Everything that goes on around us, and every person we encounter – no matter their role in society – represent that empty boat. They are not the cause of our anger or any other emotion. We germinate and stoke the fire of every feeling we have. And then we use the empty boats as objects of our projection. “You did this to me. It’s your fault I’m upset.”
John Milton’s epic poem Paradise Lost contains many extraordinary verses, but perhaps none more powerful than this:
The mind is its own place, and in it self
Can make a Heav’n of Hell, a Hell of Heav’n.
Written three-hundred years before A Course in Miracles, this stanza beautifully articulates the concept that the mind is the source of all our experiences.
Like the angry monk, we attribute our pain to external sources. Self-awareness is the recognition that we’ve got it backwards. Everything that happens, happens in the mind. Our bodies simply experience what we first made real in the mind.
By observing our feelings – particularly the ones that grip us in their claw-like vise like anger and fear – we start by seeing not empty boats but cruelly captained ships with malicious intent. Then as quickly as possible, we recognize that we must have chosen the ego mind and thus have made a hell of heav’n. Choosing instead the mind of spirit, while our eyes may still land on viciousness and ignorance, we see beyond the form.
Then, and only then, are we in a position to react in a way that will be most helpful, most loving, and most effective for the situation. Because at that point, we’ve become self aware and progressed on our path toward awakening.

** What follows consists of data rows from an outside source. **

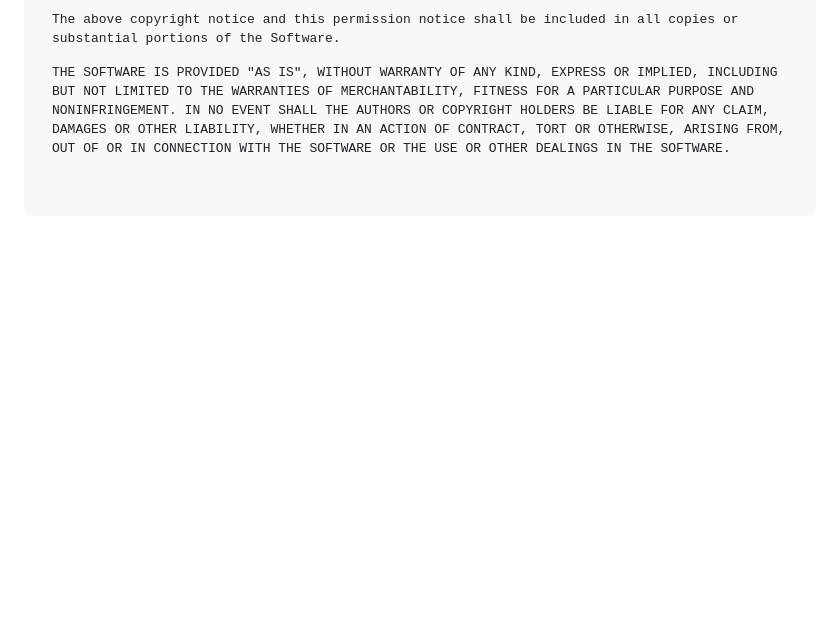
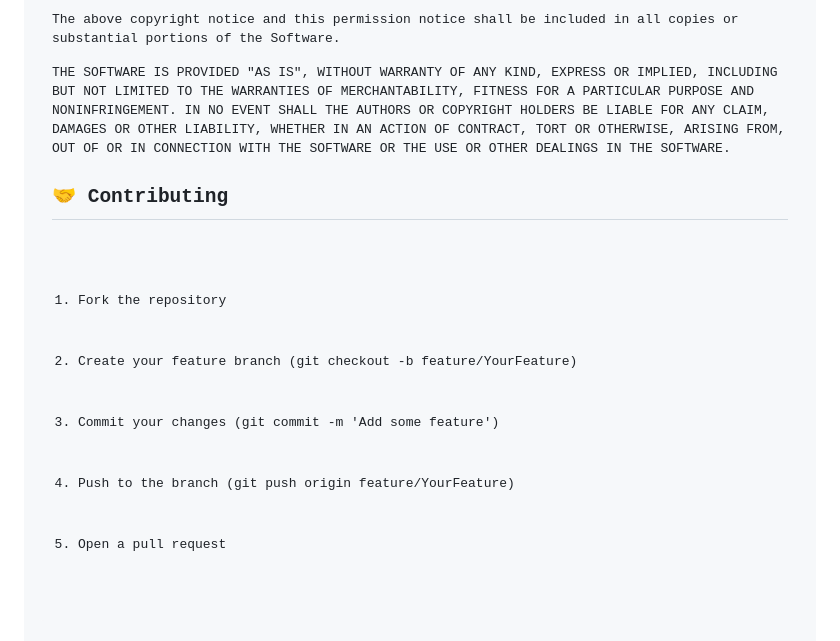
Before and after one commit to Shinde-Yogesh/JavaScript-Practice, a Markdown page: README.md, the part around the change. Drawn GitHub-style; blank space fills up the shorter version.

Commit message:
Instruction to use the repo

```diff
--- a/README.md
+++ b/README.md
@@ -93,3 +93,12 @@ The above copyright notice and this permission notice shall be included in all c
 
 THE SOFTWARE IS PROVIDED "AS IS", WITHOUT WARRANTY OF ANY KIND, EXPRESS OR IMPLIED, INCLUDING BUT NOT LIMITED TO THE WARRANTIES OF MERCHANTABILITY, FITNESS FOR A PARTICULAR PURPOSE AND NONINFRINGEMENT. IN NO EVENT SHALL THE AUTHORS OR COPYRIGHT HOLDERS BE LIABLE FOR ANY CLAIM, DAMAGES OR OTHER LIABILITY, WHETHER IN AN ACTION OF CONTRACT, TORT OR OTHERWISE, ARISING FROM, OUT OF OR IN CONNECTION WITH THE SOFTWARE OR THE USE OR OTHER DEALINGS IN THE SOFTWARE.
 </pre>
+
+<h2>🤝 Contributing</h2>
+<ol>
+  <li>Fork the repository</li>
+  <li>Create your feature branch (<code>git checkout -b feature/YourFeature</code>)</li>
+  <li>Commit your changes (<code>git commit -m 'Add some feature'</code>)</li>
+  <li>Push to the branch (<code>git push origin feature/YourFeature</code>)</li>
+  <li>Open a pull request</li>
+</ol>
```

Join me in Thursday’s Zoom session (open to anyone interested in ACIM) where we’ll dive deeper into the nature of self and explore practices we can leverage to help us become more self aware and peaceful. I look forward to seeing you then.
Wishing you and your loved ones peace.